The future of the virtual store

When they do venture back in store as lockdown once more lifts, customers will be looking for an in-store experience reflective of our modern times, learnings and hope for a new seamless interaction that will keep them coming back for more. They will likely favour spaces where firstly, they feel safe and secondly, are surrounded by technology that helps them browse items to get a real sense of how they look and feel and the technology needed to enable this goes beyond virtual queues and self-checkout.

We’ve already seen retailers such use augmented reality (AR) to create virtual catwalks for their customers and this is something brands could implement with visual displays either in store or in the shop window itself. Going beyond this, shoppers may want to project a virtual image of themselves and scroll through various items to get a clear sense of what they want – and leave having ordered it from the retailers stock as part of fulfilling their experience.

All in all, high street retailers must get ahead and realise the advantages of providing a social experience for customers. Where possible the various stake holders of Britain’s high streets – retailers, landlords, local authorities, and local communities – must work together to collaborate. This could mean the high street becoming more reliant on pop-ups, temporary attractions, drop-in centers or activations.

Getting the basics right

For all these solutions to work and give people a reason to come back and spend – the high street must become more digitally savvy. This includes not just a strong social media presence to advertise but also importantly continuous investment in connectivity - a strong and reliable network to allow their customers to log in and their staff to assist with digital interventions on stock checks, quick payments and product enquiries.

In a time when you can have the instant gratification of an online order, stores providing secure and reliable Wi-Fi for visitors is a major part of creating that positive experience – enabling shoppers to engage with highly personalized experiences, while also providing businesses access to their applications that provide a win-win of sharing the customer data to help create that experience and promote loyalty and present offers to attract buyers to spend.

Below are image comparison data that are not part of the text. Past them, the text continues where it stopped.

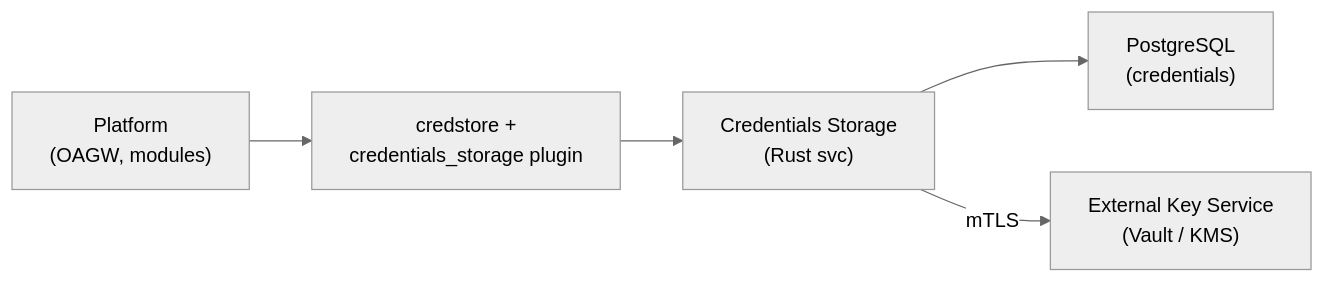
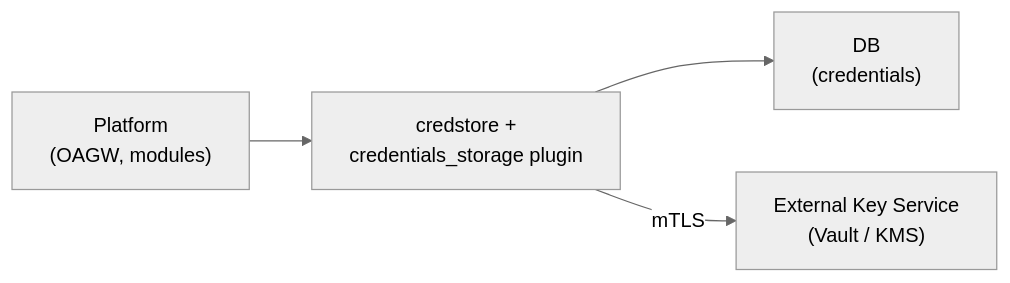
One commit to nullhypothesic/cyberfabric-core changed the fifth of 6 diagrams in modules/credstore/docs/DESIGN.md. Above: the diagram before and after it, drawn with Mermaid (neutral theme). The commit also changed other lines of this file, not shown here.

Commit message:
docs: drop standalone-service framing for credentials_storage plugin

````diff
--- a/modules/credstore/docs/DESIGN.md
+++ b/modules/credstore/docs/DESIGN.md
@@ -628,7 +628,6 @@
 ```mermaid
 graph LR
     Platform["Platform<br/>(OAGW, modules)"] --> GW["credstore +<br/>credentials_storage plugin"]
-    GW --> CSP["Credentials Storage<br/>(Rust svc)"]
-    CSP --> PG["PostgreSQL<br/>(credentials)"]
-    CSP -->|"mTLS"| KMS["External Key Service<br/>(Vault / KMS)"]
+    GW --> DB["DB<br/>(credentials)"]
+    GW -->|"mTLS"| KMS["External Key Service<br/>(Vault / KMS)"]
 ```
````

In this way connectivity is an absolute necessity for businesses rather than an optional extra. This evolving demand is something that should be front of mind for any business no matter the size. A poor wireless service, inside or in outside spaces is detrimental to an organization’s bottom line. Fundamentally businesses need to ensure their network delivers consistently in all areas of their store.

There's no new technology here. This is something that everyone can benefit from now. It’s all available via easy to implement devices accessing cloud-based application from their preferred partners.

In the past few months, we have all been forced to reinvent and come up with our own version of the ‘new and better normal.’ Retailers must to look beyond the basics of surviving and accelerate their plans to ensure they have resilient digital roadmaps in place to stay in the game.

Learn more about Aruba's network and security solutions for retail.